By George O'Brien
Essay on the Economic Effects of the Reformation is a masterful work of economic history by one of the 20th century's premier economic historians. Dr. O'Brien was for many years professor of Economics at University College Dublin, and he held for a time the Economics Chair. His Magnum Opus, The Economic History of Ireland, won him recognition as one of the greatest scholars ever of Irish economic history. In this work, Dr. O'Brien brings his knowledge of economic thought and history to bear on the difficult problem of the origins of Capitalism and Socialism, examining both of them in light of the historical episode known as the Reformation. His judgment may be shocking, but it is quite Catholic: the growth and development of both Socialism and Capitalism would not have been possible to the extent that it was without the eclipse of the Catholic way of life that followed in the wake of the Reformation. With such a surprising but nevertheless well-argued and persuasive thesis, this book is sure to challenge Catholics and all men of good will to abandon preconceptions taught by the Establishment and come to grips with the facts of economic history. Originally published: London, 1923.
Introduction by Dr. Edward McPhail.
Edward A. McPhail is Assistant Professor of Economics at Dickinson College in Carlisle, PA. He is a student not only of modern economic thought but also of such Catholic thinkers as Belloc, Chesterton, and O'Brien. His interests and research specialties include eugenics and the relationship between economics, ethics, and religion.
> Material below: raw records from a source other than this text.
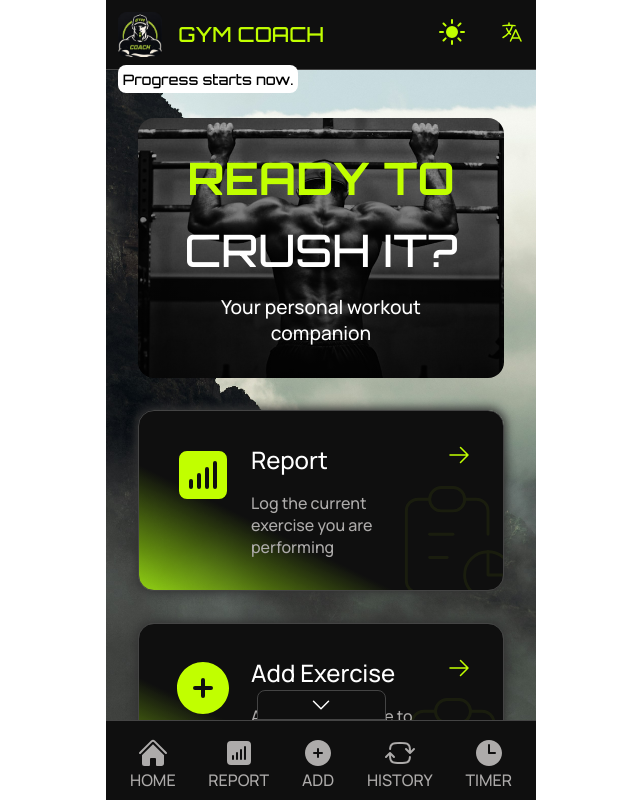
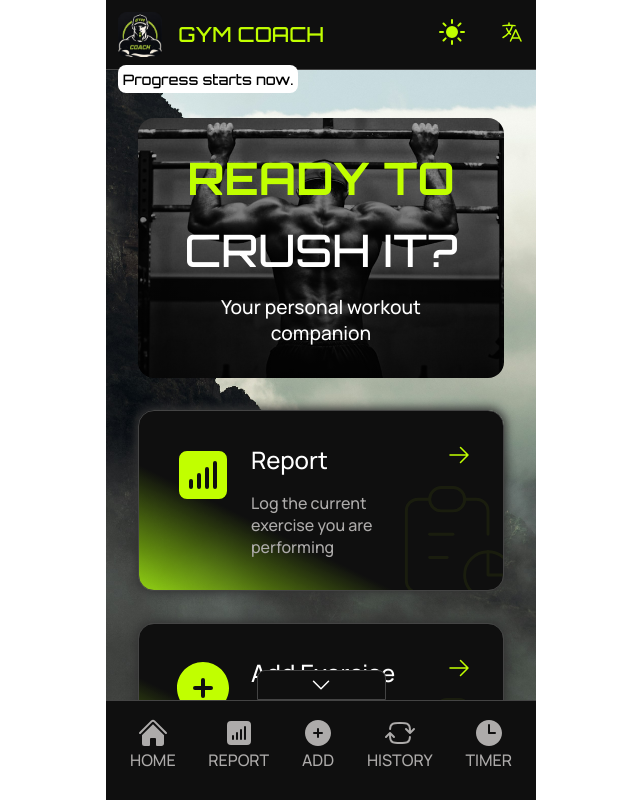
Before and after one commit to ernestol92/GymCoach, a React (Vite) app: page / in a window 1280 px wide. Shown: the whole page, without its empty margins (319-959 px from the left). Built offline with nearby package versions, Linux system fonts and the light colour scheme.

Commit message:
adjusting so layout works on ios installable PWA v.1.04

```diff
--- a/src/App.css
+++ b/src/App.css
@@ -389,8 +389,8 @@
   padding-left: 1rem;
   padding-right: 1rem;
   padding-top: 0.5rem;
-  padding-bottom: env(safe-area-inset-bottom, 0px);
-  height: 80px;
+  padding-bottom: calc(0.5rem + env(safe-area-inset-bottom, 0px));
+  height: 100px;
   background-color: var(--background-color);
 }
 
@@ -405,7 +405,6 @@
   bottom: 0px;
   background-color: transparent;
   z-index: 99999;
-  padding-top: 8px;
   padding-bottom: env(safe-area-inset-bottom, 0px);
 }
 
```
He is a frequent contributor to numerous journals and societies, including the American Chesterton Society.
Softcover, 160 pages.